RÓBERT LETZ: Slovak Golden Eagle and its Samizdat Publications

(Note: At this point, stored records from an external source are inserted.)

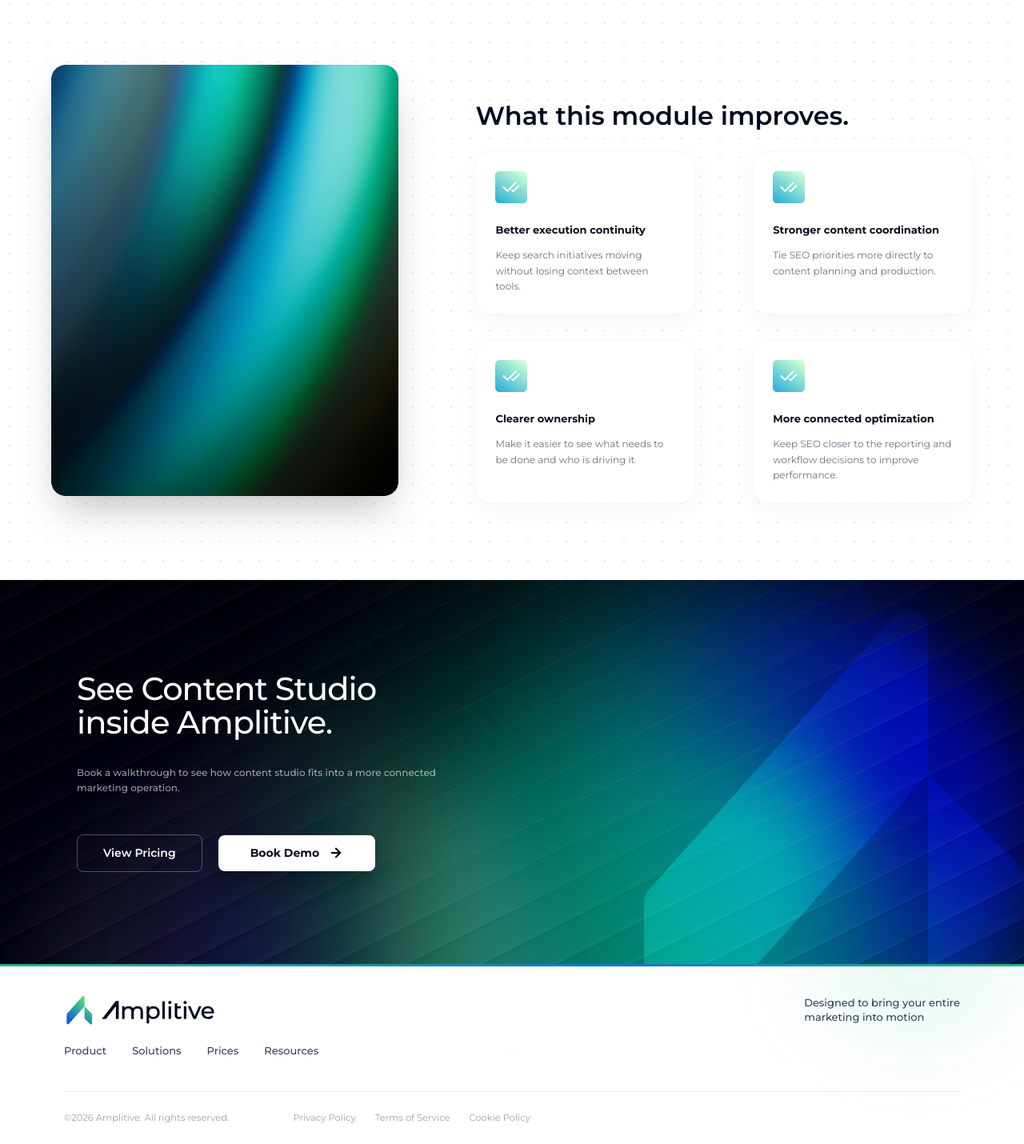
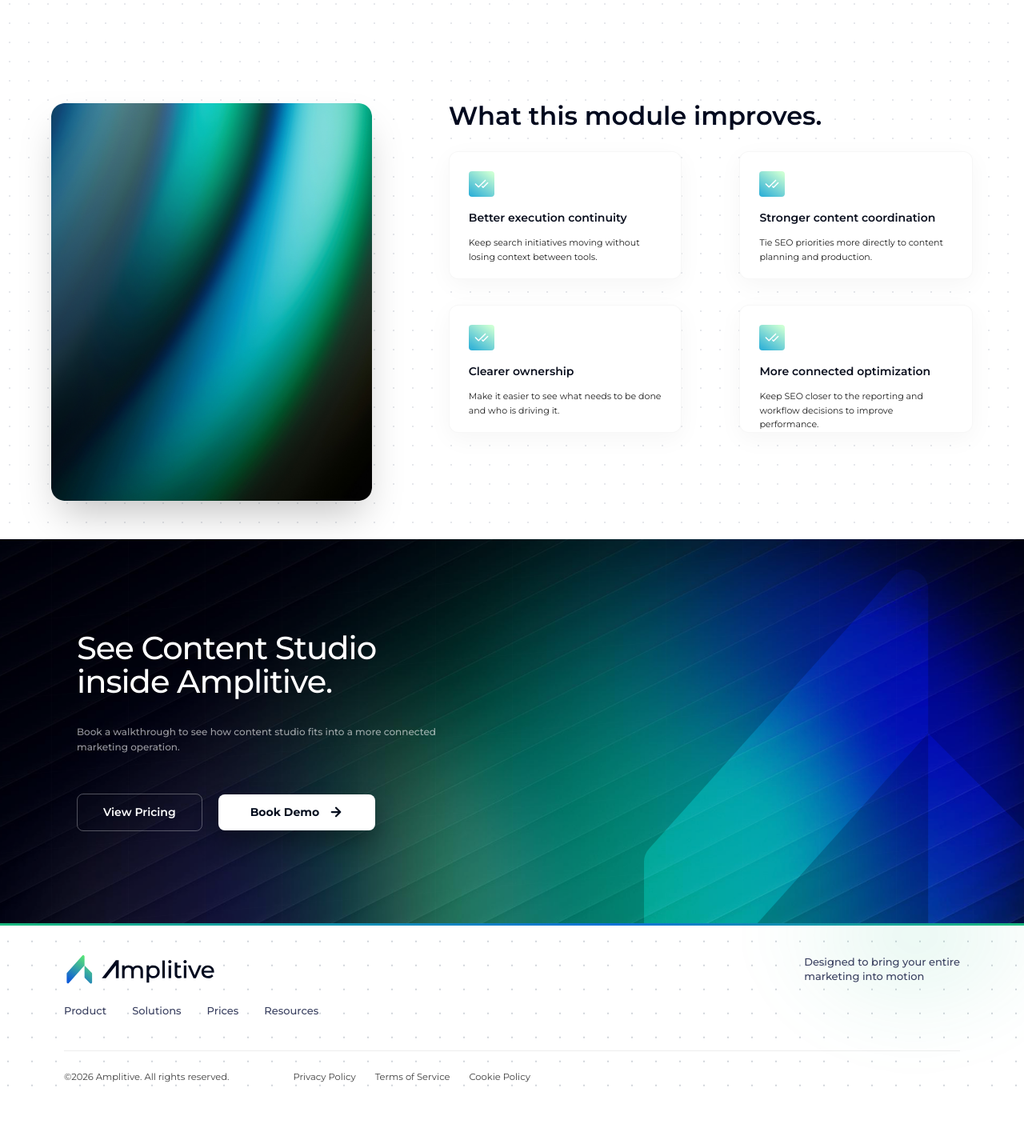
Before and after one commit to dporwal-88/AmplitiveSEO, a Next.js app in the folder amplitiveseo/: page / in a window 1280 px wide. Shown: the part 2298-3728 px from the top of the page at 80% size. After the commit the page ends 3677 px from the top, so only its background shows below. Built offline with nearby package versions, Linux system fonts and the light colour scheme.

Commit message:
refactor Footer and ModuleSection components for improved styling and layout

```diff
--- a/amplitiveseo/components/Footer.tsx
+++ b/amplitiveseo/components/Footer.tsx
@@ -1,18 +1,27 @@
 "use client";
-
 
 export default function Footer() {
   return (
     <footer
-      className="relative overflow-hidden text-[#0a0f1e]"
-      style={{ fontFamily: "'Montserrat', sans-serif" ,backgroundColor: "#ffffff",
-        backgroundImage: "radial-gradient(#e5e7eb 1px, transparent 1px)", }}
+      className="relative overflow-hidden text-[#01091E]"
+      style={{
+        fontFamily: "'Montserrat', sans-serif",
+        /* Layered background: Dots on top, then the three linear gradients */
+        background: `
+          radial-gradient(#d1d5db 1px, transparent 1px),
+          linear-gradient(0deg, #FFFFFF, #FFFFFF),
+          linear-gradient(139.29deg, rgba(255, 255, 255, 0.6) 23.13%, rgba(237, 255, 239, 0.6) 90.09%),
+          linear-gradient(220.55deg, rgba(255, 255, 255, 0.35) 23.05%, rgba(212, 234, 255, 0.35) 94.01%)
+        `,
+        backgroundSize: "30px 30px, auto, auto, auto",
+        backgroundPosition: "center center",
+      }}
     >
       <style>{`
         @import url('https://fonts.googleapis.com/css2?family=Montserrat:wght@300;400;500;600;700&display=swap');
       `}</style>
 
-      {/* Top gradient */}
+      {/* Top gradient border */}
       <div
         className="absolute top-0 left-0 right-0 h-[3px]"
         style={{
@@ -21,7 +30,7 @@
         }}
       />
 
-      {/* Glow */}
+      {/* Subtle Glow */}
       <div
         className="absolute pointer-events-none"
         style={{
@@ -43,7 +52,7 @@
           {/* Logo */}
           <div className="h-[28px] w-[200px]">
             <svg width="191" height="36" viewBox="0 0 261 51" fill="none" xmlns="http://www.w3.org/2000/svg">
-            <path d="M0.552287 31.0562L27.7335 0.731706C29.0725 -0.761683 31.5439 0.183601 31.5439 2.18935V18.1917L44.3657 31.1238C44.7352 31.4971 44.9418 32.0015 44.9418 32.5258V48.119C44.9418 50.0652 42.5857 51.0343 41.2149 49.6521L32.124 40.4813C31.7545 40.1079 31.5479 39.6035 31.5479 39.0792V18.1917L3.81038 49.1318C2.47536 50.6252 0 49.6799 0 47.6742V32.502C0 31.9698 0.194691 31.4574 0.552287 31.0602V31.0562Z" fill="url(#paint0_linear_123_55565)"/>
+              <path d="M0.552287 31.0562L27.7335 0.731706C29.0725 -0.761683 31.5439 0.183601 31.5439 2.18935V18.1917L44.3657 31.1238C44.7352 31.4971 44.9418 32.0015 44.9418 32.5258V48.119C44.9418 50.0652 42.5857 51.0343 41.2149 49.6521L32.124 40.4813C31.7545 40.1079 31.5479 39.6035 31.5479 39.0792V18.1917L3.81038 49.1318C2.47536 50.6252 0 49.6799 0 47.6742V32.502C0 31.9698 0.194691 31.4574 0.552287 31.0602V31.0562Z" fill="url(#paint0_linear_footer)"/>
               <path d="M130.665 18.9545C129.281 18.2473 127.669 17.8937 125.871 17.8937C123.623 17.8937 121.628 18.4211 119.938 19.4639C118.913 20.0932 118.068 20.8603 117.414 21.7413C116.881 20.8243 116.18 20.0752 115.323 19.4879C113.771 18.4271 111.895 17.8877 109.755 17.8877C107.813 17.8877 106.087 18.3012 104.619 19.1223C103.738 19.6137 102.989 20.225 102.378 20.9562V18.0975H98.1045V40.5658H102.539V28.999C102.539 27.4348 102.809 26.1163 103.343 25.0735C103.87 24.0367 104.625 23.2456 105.578 22.7182C106.537 22.1848 107.664 21.9151 108.916 21.9151C110.672 21.9151 112.033 22.4365 112.968 23.4613C113.908 24.4921 114.382 26.0624 114.382 28.13V40.5658H118.817V28.999C118.817 27.4348 119.081 26.1103 119.602 25.0675C120.117 24.0367 120.86 23.2396 121.813 22.7122C122.772 22.1788 123.911 21.9091 125.194 21.9091C126.92 21.9091 128.274 22.4305 129.227 23.4553C130.18 24.4862 130.665 26.0564 130.665 28.124V40.5598H135.1V27.6625C135.1 25.475 134.705 23.6351 133.932 22.1968C133.152 20.7524 132.05 19.6557 130.659 18.9485L130.665 18.9545Z" fill="#01091E"/>
               <path d="M159.257 19.332C157.567 18.3731 155.601 17.8877 153.414 17.8877C151.502 17.8877 149.752 18.3132 148.218 19.1642C147.295 19.6737 146.48 20.3389 145.791 21.154V18.0975H141.518V48.6266H145.952V37.6231C146.636 38.3903 147.415 39.0255 148.296 39.517C149.83 40.374 151.55 40.8115 153.414 40.8115C155.601 40.8115 157.567 40.3261 159.257 39.3672C160.947 38.4083 162.302 37.0538 163.291 35.3338C164.274 33.6197 164.777 31.594 164.777 29.3226C164.777 27.0512 164.28 25.0375 163.291 23.3295C162.308 21.6274 160.947 20.279 159.257 19.3201V19.332ZM153.084 21.8312C154.451 21.8312 155.691 22.1428 156.776 22.7601C157.855 23.3714 158.724 24.2464 159.353 25.3552C159.982 26.4639 160.3 27.8064 160.3 29.3346C160.3 30.8629 159.982 32.1814 159.353 33.3201C158.724 34.4528 157.861 35.3398 156.782 35.9571C155.703 36.5743 154.457 36.88 153.09 36.88C151.724 36.88 150.525 36.5684 149.441 35.9571C148.362 35.3457 147.493 34.4588 146.869 33.3201C146.24 32.1814 145.923 30.8449 145.923 29.3346C145.923 27.8243 146.24 26.4639 146.869 25.3552C147.499 24.2464 148.362 23.3774 149.447 22.7601C150.531 22.1428 151.754 21.8312 153.096 21.8312H153.084Z" fill="#01091E"/>
               <path d="M173.785 9.29443H169.35V40.5667H173.785V9.29443Z" fill="#01091E"/>
@@ -56,7 +65,7 @@
               <path d="M259.568 23.3894C258.627 21.6574 257.302 20.2909 255.642 19.332C253.982 18.3731 252.04 17.8877 249.883 17.8877C247.725 17.8877 245.801 18.3791 244.099 19.35C242.397 20.3209 241.043 21.6814 240.066 23.4014C239.095 25.1154 238.604 27.1112 238.604 29.3286C238.604 31.5461 239.113 33.5418 240.108 35.2558C241.109 36.9759 242.535 38.3423 244.351 39.3312C246.161 40.3141 248.288 40.8115 250.668 40.8115C252.52 40.8115 254.216 40.4999 255.72 39.8826C257.23 39.2653 258.507 38.3483 259.526 37.1617L259.651 37.0178L257.158 34.1052L256.985 34.2969C256.205 35.154 255.288 35.8072 254.264 36.2327C253.233 36.6642 252.064 36.88 250.8 36.88C249.265 36.88 247.887 36.5683 246.706 35.9511C245.532 35.3398 244.603 34.4648 243.949 33.356C243.506 32.6069 243.212 31.7858 243.068 30.8928H260.88L260.91 30.7011C260.94 30.5033 260.958 30.2875 260.976 30.0598C260.988 29.832 261 29.6343 261 29.4665C261 27.1711 260.52 25.1274 259.58 23.3954L259.568 23.3894ZM243.848 25.1394C244.435 24.0606 245.256 23.2096 246.299 22.6103C247.342 22.011 248.546 21.7053 249.883 21.7053C251.219 21.7053 252.46 22.011 253.484 22.6103C254.509 23.2096 255.324 24.0546 255.912 25.1214C256.319 25.8646 256.583 26.6796 256.691 27.5726H243.044C243.176 26.6916 243.44 25.8766 243.842 25.1394H243.848Z" fill="#01091E"/>
               <path d="M62.2617 40.6491H69.3996L87.0913 18.0369V40.6491H92.1436V9.01123H86.9895L62.2617 40.6491Z" fill="#01091E"/>
               <defs>
-            <linearGradient id="paint0_linear_123_55565" x1="32.7033" y1="-0.0782898" x2="3.49245" y2="43.738" gradientUnits="userSpaceOnUse">
+                <linearGradient id="paint0_linear_footer" x1="32.7033" y1="-0.0782898" x2="3.49245" y2="43.738" gradientUnits="userSpaceOnUse">
                   <stop stopColor="#5BEC71"/>
                   <stop offset="1" stopColor="#0F5CD7"/>
                 </linearGradient>
@@ -73,14 +82,13 @@
 
         {/* ── NAV LINKS ── */}
         <div className="pb-10 border-b border-black/[0.07]">
-
           {/* Mobile: 2x2 grid */}
           <div className="grid grid-cols-2 gap-y-4 text-center sm:hidden">
             {["Product", "Prices", "Solutions", "Resources"].map((link) => (
               <a
                 key={link}
                 href={"/" + link.toLowerCase()}
-                className="text-[13px] text-[#3a4060] hover:text-[#1ab87e] font-medium"
+                className="text-[13px] text-[#3a4060] hover:underline font-medium transition-colors"
               >
                 {link}
               </a>
@@ -93,19 +101,17 @@
               <a
                 key={link}
                 href={"/" + link.toLowerCase()}
-                className="text-[13px] text-[#3a4060] hover:text-[#1ab87e] font-medium"
+                className="text-[13px] text-[#3a4060] hover:text-[#1ab87e] hover:underline font-medium transition-colors"
               >
                 {link}
               </a>
             ))}
           </div>
-
         </div>
 
         {/* ── BOTTOM ── */}
-        <div className="flex flex-col items-center sm:flex-row  gap-20 py-6 text-center sm:text-left">
-
-          <p className="text-[11.5px] text-[#9ca3af]">
+        <div className="flex flex-col items-center sm:flex-row gap-6 sm:gap-20 py-6 text-center sm:text-left">
+          <p className="text-[11.5px] text-[#3E3E3E]">
             ©2026 Amplitive. All rights reserved.
           </p>
 
@@ -114,13 +120,12 @@
               <a
                 key={item}
                 href="#"
-                className="text-[11.5px] text-[#9ca3af] hover:text-[#1ab87e]"
+                className="text-[11.5px] text-[#3E3E3E] hover:text-[#1ab87e] transition-colors"
               >
                 {item}
               </a>
             ))}
           </div>
-
         </div>
       </div>
     </footer>
--- a/amplitiveseo/components/ModuleSection.tsx
+++ b/amplitiveseo/components/ModuleSection.tsx
@@ -1,3 +1,147 @@
+// "use client";
+// import Image from "next/image";
+// import colorMix from "../public/colorMix.png";
+
+// export default function ModuleSection() {
+//   const improvements = [
+//     {
+//       title: "Better execution continuity",
+//       desc: "Keep search initiatives moving without losing context between tools.",
+//     },
+//     {
+//       title: "Stronger content coordination",
+//       desc: "Tie SEO priorities more directly to content planning and production.",
+//     },
+//     {
+//       title: "Clearer ownership",
+//       desc: "Make it easier to see what needs to be done and who is driving it.",
+//     },
+//     {
+//       title: "More connected optimization",
+//       desc: "Keep SEO closer to the reporting and workflow decisions to improve performance.",
+//     },
+//   ];
+
+//   return (
+//     <div
+//       className="relative w-full text-[#0a0f1e]"
+//       style={{
+//         backgroundColor: "#ffffff",
+//         backgroundImage: "radial-gradient(#e5e7eb 1px, transparent 1px)",
+//         backgroundSize: "24px 24px",
+//         fontFamily: "'Montserrat', sans-serif"
+//       }}
+//     >
+//       <style>{`
+//         @import url('https://fonts.googleapis.com/css2?family=Montserrat:wght@300;400;500;600;700&display=swap');
+//       `}</style>
+
+//       {/* ───────── TOP SECTION ───────── */}
+//       <div className="max-w-[1200px] mx-auto px-6 py-12 lg:py-20 flex flex-col lg:flex-row items-center justify-between gap-8 lg:gap-10">
+
+//         {/* LEFT DIV: Heading */}
+//         {/* Added mobile centering and specific line breaks to match Figma */}
+//         <div className="flex-1 w-full flex justify-center lg:justify-end lg:pr-8">
+//           <div className="max-w-[520px] w-full text-center lg:text-left">
+//             <h2 className="text-[28px] sm:text-[32px] lg:text-[32px] font-semibold leading-[1.3] lg:leading-[1.1] tracking-tight text-[#01091E]">
+//               This works better because<br className="hidden lg:block" />
+//               <span className="lg:hidden"> </span> it's part of <br className="block lg:hidden" />
+//               <span className="text-[#1ab87e]">one</span> <span className="text-[#0f72d7]">system</span>
+//             </h2>
+//           </div>
+//         </div>
+
+//         {/* CENTER DIVIDER (Desktop Only) */}
+//         <div className="hidden lg:flex flex-col items-center justify-center">
+//           <div className="w-px h-[60px]" style={{ background: "linear-gradient(to bottom, transparent, #1ab87e)" }} />
+//           <div className="my-2">
+//             <svg width="14" height="32" viewBox="0 0 14 32" fill="none">
+//               <rect x="0" y="10" width="2" height="12" rx="1" fill="#1ab87e" opacity="0.5"/>
+//               <rect x="4" y="4" width="2" height="24" rx="1" fill="#1ab87e" opacity="0.8"/>
+//               <rect x="8" y="8" width="2" height="16" rx="1" fill="#1ab87e" opacity="0.6"/>
+//               <rect x="12" y="12" width="2" height="8" rx="1" fill="#1ab87e" opacity="0.4"/>
+//             </svg>
+//           </div>
+//           <div className="w-px h-[60px]" style={{ background: "linear-gradient(to bottom, #0f72d7, transparent)" }} />
+//         </div>
+
+//         {/* RIGHT DIV: Text */}
+//         {/* Centered on mobile, left-aligned on desktop */}
+//         <div className="flex-1 w-full lg:pl-8 flex justify-center lg:justify-start">
+//           <div className="max-w-[480px] w-full space-y-4 lg:space-y-6 text-center lg:text-left">
+//             <p className="text-[13px] text-[#4b5563] leading-relaxed">
+//               SEO becomes part of the campaign plan, content system, and optimization loop inside Amplitive.
+//             </p>
+//             <p className="text-[13px] text-[#4b5563] leading-relaxed">
+//               That connection helps teams execute search work with less fragmentation between strategy, production, and follow-through.
+//             </p>
+//           </div>
+//         </div>
+//       </div>
+
+//       {/* ───────── BOTTOM SECTION ───────── */}
+//       <div className="max-w-[1200px] mx-auto px-6 pb-16 lg:pb-24 flex flex-col lg:flex-row items-center lg:items-start gap-10 lg:gap-16">
+
+//         {/* LEFT DIV: Image Container */}
+//         <div className="w-full lg:w-[40%] flex justify-center lg:justify-start">
+//           <div className="rounded-[16px] overflow-hidden shadow-2xl relative w-full sm:max-w-[400px] lg:max-w-none">
+//             <Image
+//               src={colorMix}
+//               alt="UI Preview"
+//               className="w-full h-[140px] sm:h-[180px] lg:h-auto object-cover"
+//               priority
+//             />
+//             <div className="absolute inset-0 flex items-center justify-center lg:hidden bg-black/10">
+//               <h3 className="text-white text-[20px] font-medium text-center px-4 drop-shadow-md">
+//                 What the platform<br />improves day to day.
+//               </h3>
+//             </div>
+//           </div>
+//         </div>
+
+//         {/* RIGHT DIV: Cards Container */}
+//         <div className="w-full lg:w-[60%] lg:pl-8">
+
+//           {/* Desktop heading (Hidden on mobile because the text is overlaid on the image above) */}
+//           <h3 className="text-[32px] font-semibold mt-10 mb-5 text-[#01091E] hidden lg:block">
+//             What this module improves.
+//           </h3>
+
+//           <div className="grid grid-cols-1 sm:grid-cols-2 gap-x-18 gap-y-6 lg:gap-y-8 mt-6 lg:mt-0 w-full">
+//             {improvements.map((item, i) => (
+//               <div
+//                 key={i}
+//                 className="bg-white rounded-[20px] p-6 shadow-[0_8px_30px_rgb(0,0,0,0.04)] border w-full min-h-[120px] border-black/[0.03] flex flex-col items-start hover:shadow-lg transition-all duration-300"
+//               >
+//                 <div className="w-10 h-10 rounded-lg flex items-center justify-center mb-6">
+//                   <svg width="42" height="42" viewBox="0 0 42 42" fill="none" xmlns="http://www.w3.org/2000/svg">
+//                   <rect width="42" height="42" rx="5.4" fill="url(#paint0_linear_123_52398)"/>
+//                   <path d="M27 15L16 26L11 21" stroke="white" strokeWidth="2" strokeLinecap="round" strokeLinejoin="round"/>
+//                   <path d="M31 19L23.5 26.5L22 25" stroke="white" strokeWidth="2" strokeLinecap="round" strokeLinejoin="round"/>
+//                   <defs>
+//                     <linearGradient id="paint0_linear_123_52398" x1="34.125" y1="-1.81887e-06" x2="5.25" y2="42" gradientUnits="userSpaceOnUse">
+//                     <stop stopColor="#CCFFD4"/>
+//                     <stop offset="1" stopColor="#2EB0D7"/>
+//                     </linearGradient>
+//                   </defs>
+//                   </svg>
+//                 </div>
+
+//                 <h4 className="text-[13px] font-bold mb-3 text-[#0a0f1e]">
+//                   {item.title}
+//                 </h4>
+//                 <p className="text-[12px] text-[#6b7280] leading-relaxed">
+//                   {item.desc}
+//                 </p>
+//               </div>
+//             ))}
+//           </div>
+//         </div>
+//       </div>
+//     </div>
+//   );
+// }
+
 "use client";
 import Image from "next/image";
 import colorMix from "../public/colorMix.png";
@@ -69,10 +213,10 @@
         {/* Centered on mobile, left-aligned on desktop */}
         <div className="flex-1 w-full lg:pl-8 flex justify-center lg:justify-start">
           <div className="max-w-[480px] w-full space-y-4 lg:space-y-6 text-center lg:text-left">
-            <p className="text-[13px] text-[#4b5563] leading-relaxed">
+            <p className="text-[13px] text-[#01091E] leading-[1.2] md:leading-relaxed">
               SEO becomes part of the campaign plan, content system, and optimization loop inside Amplitive.
             </p>
-            <p className="text-[13px] text-[#4b5563] leading-relaxed">
+            <p className="text-[13px] text-[#01091E] leading-[1.2] md:leading-relaxed">
               That connection helps teams execute search work with less fragmentation between strategy, production, and follow-through.
             </p>
           </div>
@@ -83,7 +227,7 @@
       <div className="max-w-[1200px] mx-auto px-6 pb-16 lg:pb-24 flex flex-col lg:flex-row items-center lg:items-start gap-10 lg:gap-16">
 
         {/* LEFT DIV: Image Container */}
-        <div className="w-full lg:w-[40%] flex justify-center lg:justify-start">
+        <div className="w-full md:w-[90%] lg:w-[35%] md:translate-y-12 flex justify-center lg:justify-start">
           <div className="rounded-[16px] overflow-hidden shadow-2xl relative w-full sm:max-w-[400px] lg:max-w-none">
             <Image
               src={colorMix}
@@ -93,7 +237,7 @@
             />
             <div className="absolute inset-0 flex items-center justify-center lg:hidden bg-black/10">
               <h3 className="text-white text-[20px] font-medium text-center px-4 drop-shadow-md">
-                What the platform<br />improves day to day.
+                What this module improves.
               </h3>
             </div>
           </div>
@@ -111,9 +255,9 @@
             {improvements.map((item, i) => (
               <div
                 key={i}
-                className="bg-white rounded-[20px] p-6 shadow-[0_8px_30px_rgb(0,0,0,0.04)] border w-full min-h-[120px] border-black/[0.03] flex flex-col items-start hover:shadow-lg transition-all duration-300"
+                className="bg-white rounded-[12px] p-6 shadow-[0_8px_30px_rgb(0,0,0,0.04)] border w-full min-h-[120px] md:h-[160px] border-black/[0.03] flex flex-col items-start hover:shadow-lg transition-all duration-300"
               >
-                <div className="w-10 h-10 rounded-lg flex items-center justify-center mb-6">
+                <div className="w-8 h-8 rounded-[8px] flex items-center justify-center mb-4">
                   <svg width="42" height="42" viewBox="0 0 42 42" fill="none" xmlns="http://www.w3.org/2000/svg">
                   <rect width="42" height="42" rx="5.4" fill="url(#paint0_linear_123_52398)"/>
                   <path d="M27 15L16 26L11 21" stroke="white" strokeWidth="2" strokeLinecap="round" strokeLinejoin="round"/>
@@ -127,10 +271,10 @@
                   </svg>
                 </div>
 
-                <h4 className="text-[13px] font-bold mb-3 text-[#0a0f1e]">
+                <h4 className="text-[14px] font-semibold mb-3 text-[#0a0f1e]">
                   {item.title}
                 </h4>
-                <p className="text-[12px] text-[#6b7280] leading-relaxed">
+                <p className="text-[11px] text-[#1F1F1F] leading-[1] md:leading-relaxed">
                   {item.desc}
                 </p>
               </div>
```
Lines whose indentation alone changed are shown as unchanged.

Slovenský zlatý orol (in English: Slovak Golden Eagle) represents a unique attempt to establish an independent youth organisation based on friendship, love for nature, humanism, and Slovak patriotism. Originally it was established by Ján Manas, a scout, in the city of Prievidza in 1947 and called Zlatý orol (Golden Eagle). After scouting movement was prohibited and liquidated in 1949 and a single organisation Czechoslovak Youth Association was established, major part of young people did not cope with that situation. Meanwhile the Golden Eagle existed for two years and its activities were successful. The organisation gathered young people also in Morava region. Therefore, the name was changed in 1950 to Slovak Golden Eagle and Moravian Golden Eagle, whilst the central name Golden Eagle was preserved. In 1951, the Moravian Golden Eagle stopped its activities and so only the Slovak Golden Eagle remained in existence. Slovak Golden Eagle, led by Ján Manas, published four periodical samizdat publications: Táborák (Campfire), Perute Bratislavy (Wings from Bratislava), Bystrina (Mountain Stream) and Orolský smerník (Eagle´s Pointer). Táborák (Campfire) played a central role as it was the main journal of Slovak Golden Eagle, other journals were published by local groups. In the given time, Slovak Golden Eagle was the biggest publisher as for number of periodical samizdat publications. From the point of view of the content of samizdats and the typological classification, these were scouting and tramping samizdats. It is remarkable that Slovak Golden Eagle was able to involve young people who were political prisoners in Jáchymov camp Rovnosť in the samizdat activities. Political activities or non-violent resistance forms were not the primary goals of Slovak Golden Eagle, it was the wish to live a life with hopes for positive changes, which were related to the fall of the communist regime.